Tuesday, May 18, 2010

A Review of Gasoline by Quim Monzó (translated by Mary Ann Newman)

Gasoline
4 out of 5: Gasoline, Quim Monzó’s latest novel to be translated into English, opens at a moment of crisis in Heribert’s career as a painter: he must paint enough canvases to fill two galleries in time for an imminent double show. Instead of working, however, Heribert wallows in indifference and boredom, wandering the city streets, drinking in random bars, and visiting sex shops. As Heribert’s career stagnates, another younger artist—Humbert (bizarrely, almost all characters’ names begin with the letter ‘H’ in Gasoline)—steps in to take advantage of Heribert’s artistic and romantic slump.

Gasoline explores the joys and pitfalls of creativity and obsession, alternating whimsy and humor with dark moments of doubt. Heribert’s dilemma is both heartbreaking and absurd, causing the reader’s feelings towards this unhappy artist to vacillate between pity and derision. During one bleak scene, for example, Heribert attempts to turn on every light and appliance in his house to drown out his sorrow over his estrangement from his wife. The touching scene shades into absurdity when Heribert is thwarted in his noise-making by a cassette player that refuses to play both the radio and a cassette tape at the same time, leading Heribert to conclude that the machine is nothing but “a lie.”

Gasoline is a sensitive portrayal of artistic creation and its often unstable personalities. Half cautionary tale, half tribute to the limitless capacity of the human imagination, Gasoline is wholly provocative and entertaining.

3 comments:

Zibilee said...

I had to laugh at that bit about the tape player! It sounds like a really interesting book, and very different than those I normally read. I am going to be taking a closer look at this one. It sounds like a clever mix of both hopefulness and despair. Great review!

Rebecca :) said...

It is bizarre that all the characters' names begin with an "H". But I suppose no more bizarre than the couple on the show 19 and Counting...whose children's names all begin with J. I do like a little diversity in my books! It does sound like it could be an entertaining read, though. Thanks for the review!

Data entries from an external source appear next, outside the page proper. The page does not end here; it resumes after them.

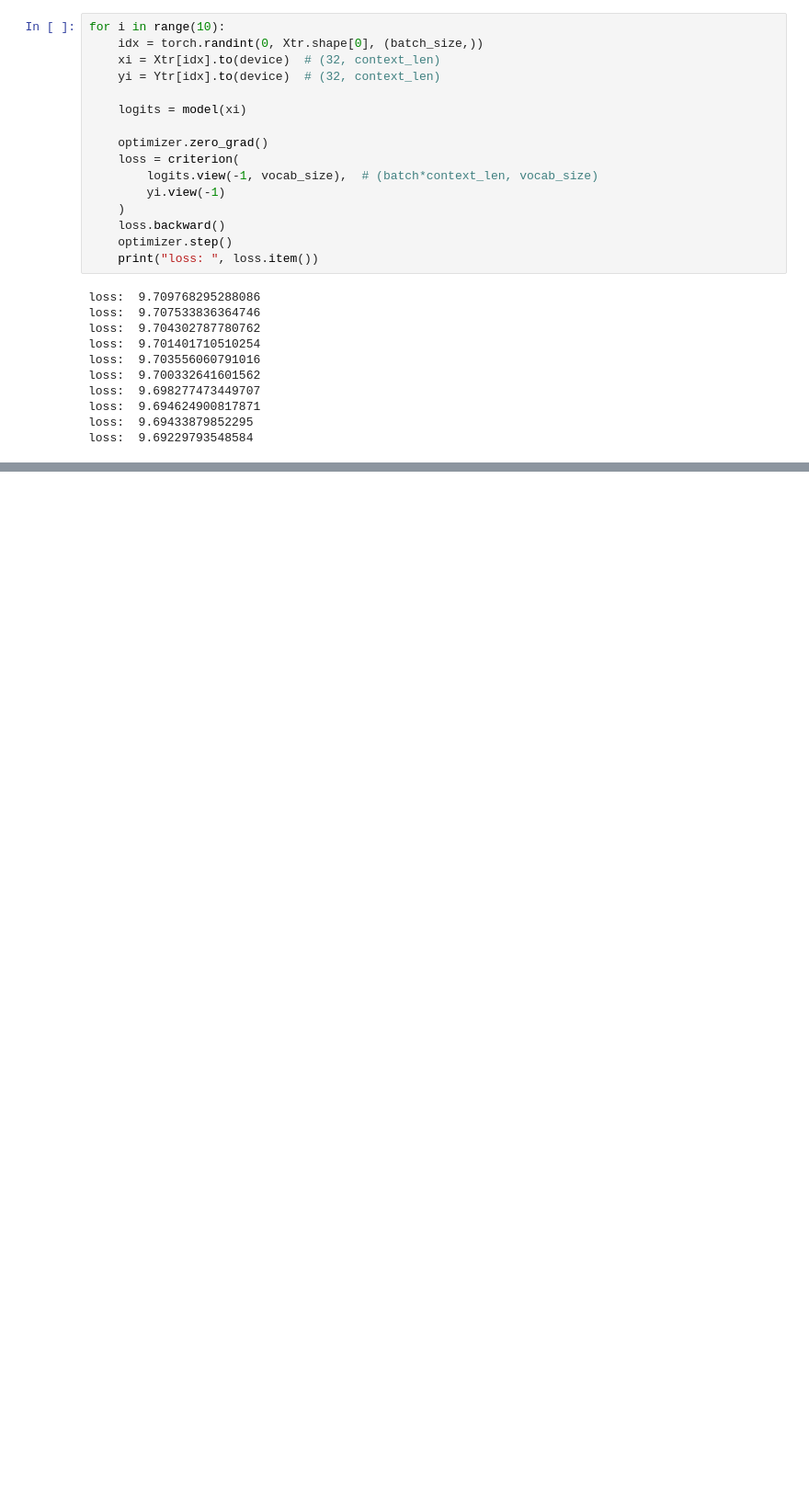
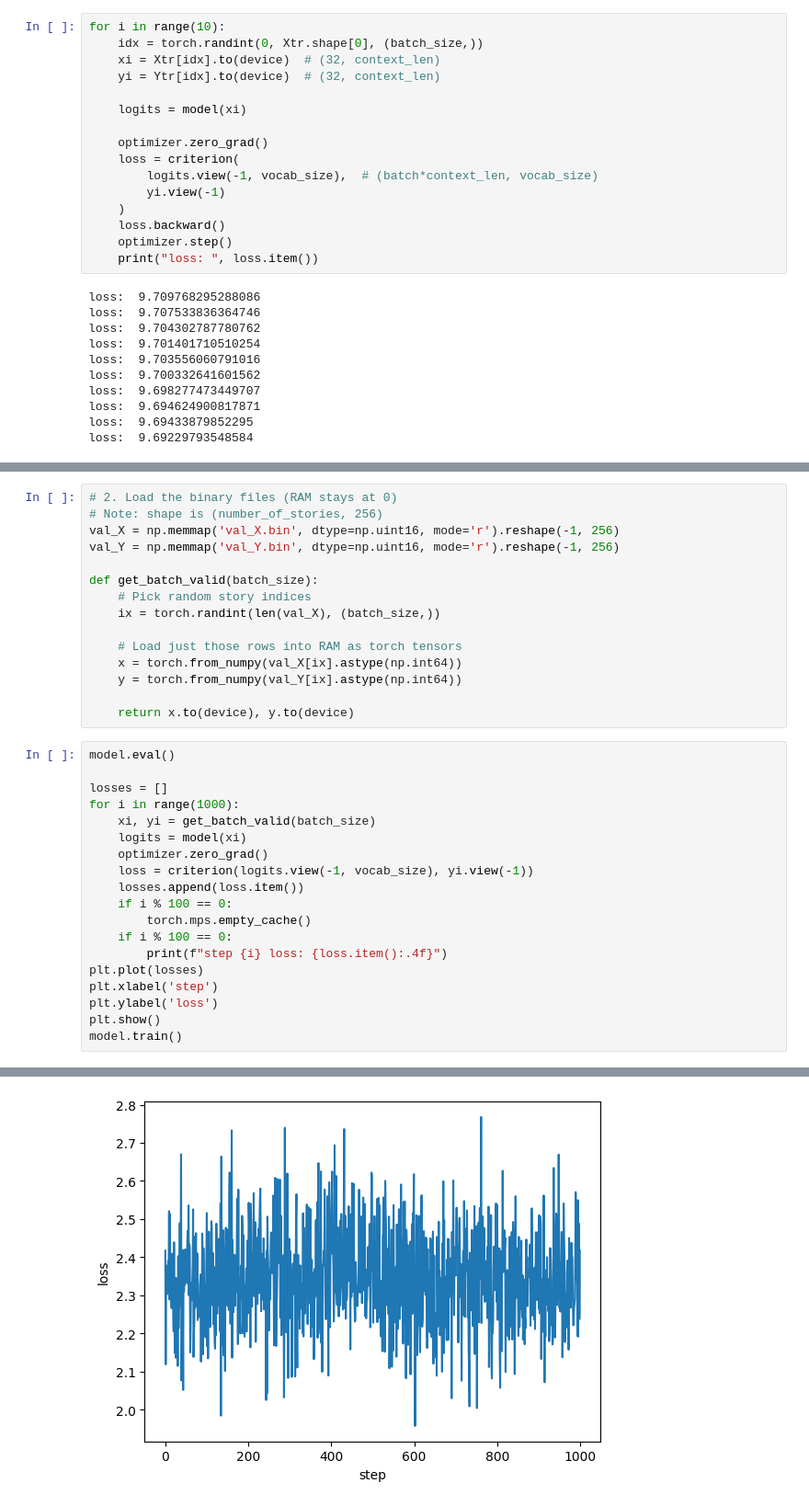
Before and after one commit to rahul266/attention-experiment, a Jupyter notebook: attention-experiment.ipynb, the cells around one changed output, grey strips where cells are left out. Shown at 92% size. Drawn from its saved outputs; the diff is of its cells as text; blank space fills up the shorter version.

```diff
--- a/attention-experiment.ipynb
+++ b/attention-experiment.ipynb
@@ -377,0 +937,35 @@ torch.save(model.state_dict(), 'model_weights_with_position.pth')
+# %%
+# 2. Load the binary files (RAM stays at 0)
+# Note: shape is (number_of_stories, 256)
+val_X = np.memmap('val_X.bin', dtype=np.uint16, mode='r').reshape(-1, 256)
+val_Y = np.memmap('val_Y.bin', dtype=np.uint16, mode='r').reshape(-1, 256)
+
+def get_batch_valid(batch_size):
+    # Pick random story indices
+    ix = torch.randint(len(val_X), (batch_size,))
+
+    # Load just those rows into RAM as torch tensors
+    x = torch.from_numpy(val_X[ix].astype(np.int64))
+    y = torch.from_numpy(val_Y[ix].astype(np.int64))
+
+    return x.to(device), y.to(device)
+# %%
+model.eval()
+
+losses = []
+for i in range(1000):
+    xi, yi = get_batch_valid(batch_size)
+    logits = model(xi)
+    optimizer.zero_grad()
+    loss = criterion(logits.view(-1, vocab_size), yi.view(-1))
+    losses.append(loss.item())
+    if i % 100 == 0:
+        torch.mps.empty_cache()
+    if i % 100 == 0:
+        print(f"step {i} loss: {loss.item():.4f}")
+plt.plot(losses)
+plt.xlabel('step')
+plt.ylabel('loss')
+plt.show()
+model.train()
+# %% [output]
@@ -377,0 +982 @@ torch.save(model.state_dict(), 'model_weights_with_position.pth')
+[figure, added]
```
Also changed, not shown: parts of 34 cells of this notebook.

rjnagle said...

Isn't it interesting that most of your reviews are 4 stars these days?

It's generally the case with me. I probably wouldn't be able to finish a book that was anything less than 3 stars. Sure, maybe a bad bestseller would be readable, but chances are, I wouldn't even have tackled it in the first place.

Frankly, there is an abundance of good fiction there, and it is hard to say that an earnest and well-written novel deserves anything less than 3 1/2 stars even if it doesn't rock your world.

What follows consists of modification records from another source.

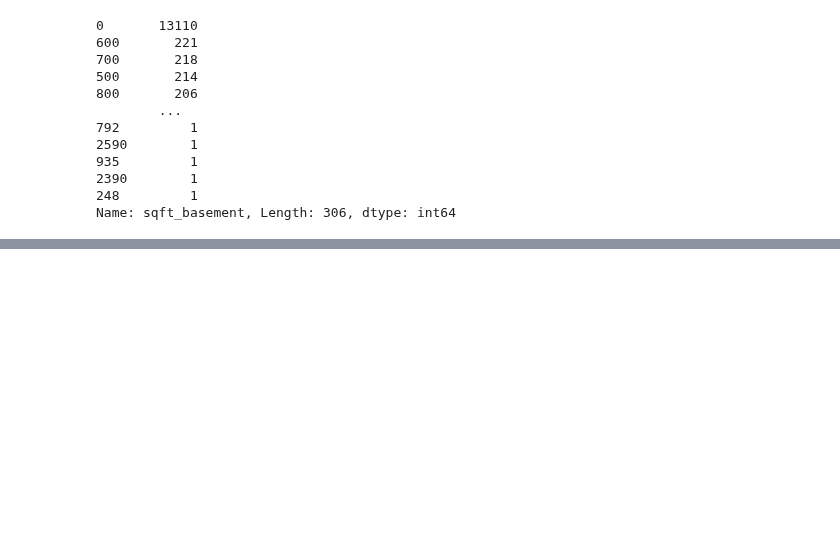
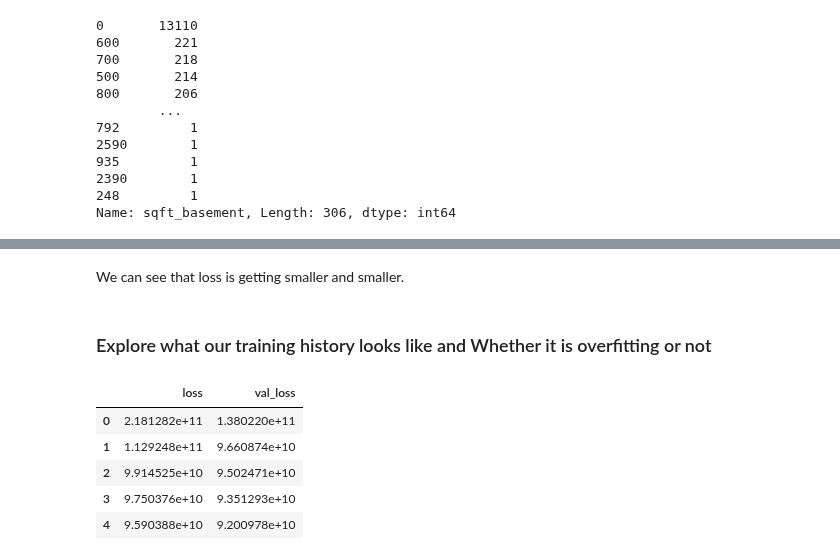
Before and after one commit to ptyadana/Data-Science-and-Machine-Learning-Projects-Dojo, a Jupyter notebook: Data Science and Machine Learning Bootcamp - JP/21. Neural Nets and Deep Learning/02_Tensorflow_Regression_Housing_Price_Prediction.ipynb, the cells around one changed output, grey strips where cells are left out. Cells and saved outputs as stored; diff of their text form; code cells hidden in the pictures; blank space fills up the shorter version.

```diff
--- a/Data Science and Machine Learning Bootcamp - JP/21. Neural Nets and Deep Learning/02_Tensorflow_Regression_Housing_Price_Prediction.ipynb
+++ b/Data Science and Machine Learning Bootcamp - JP/21. Neural Nets and Deep Learning/02_Tensorflow_Regression_Housing_Price_Prediction.ipynb
@@ -426,0 +454,3 @@ Name: sqft_basement, Length: 306, dtype: int64
+# %%
+X_train = scaler.fit_transform(X_train)
+X_test = scaler.transform(X_test)
@@ -426,0 +525,14 @@ Name: sqft_basement, Length: 306, dtype: int64
+# %% [markdown]
+We can see that loss is getting smaller and smaller.
+# %% [markdown]
+### Explore what our training history looks like and Whether it is overfitting or not
+# %%
+losses = pd.DataFrame(model.history.history)
+losses.head()
+# %% [output]
+|  | loss | val_loss |
+| 0 | 2.181282e+11 | 1.380220e+11 |
+| 1 | 1.129248e+11 | 9.660874e+10 |
+| 2 | 9.914525e+10 | 9.502471e+10 |
+| 3 | 9.750376e+10 | 9.351293e+10 |
+| 4 | 9.590388e+10 | 9.200978e+10 |
```
Also changed, not shown: parts of 20 cells of this notebook.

I'm currently reading Serpent and the Rope by Raja Rao. It definitely has moments and great writing, but it is also very slow and not much is happening. (I have taken a long time to finish it). I see enough of the artistry to rank it as 3 1/2, but do I feel enthusiasm? Do I eagerly wish to keep reading? (Would one eagerly wish to finish a Proust volume?)

To a certain extent a literary work has succeeded if it has persuaded a good reader to finish it. (That is harder to do than you might think!)

I feel lucky if I have hit one 5 star work of literature per year. (Last year I hit 3, but they were all by the same author).

I think part of the judging criteria rests on the book's ability to entrap the reader's attention (and frankly a lot of contemporary fiction isn't good at this).

But I the reader bear some responsibility too. There are periods where I don't open my life to fiction very easily. Also, fun/pleasure can't be the main criteria for judging fiction. Maybe Moby Dick was fun (in my opinion anyway), but Scarlet Letter? Brothers K? These were absorbing and suspenseful and definitely provoked moral and psychological issues.

At the same time, suspense is way overrated. Dickens used a lot of it, but to little effect (I put him at the top of my Overrated pantheon). Melodrama, suspense and sentimentality make for great reading, but lousy literature.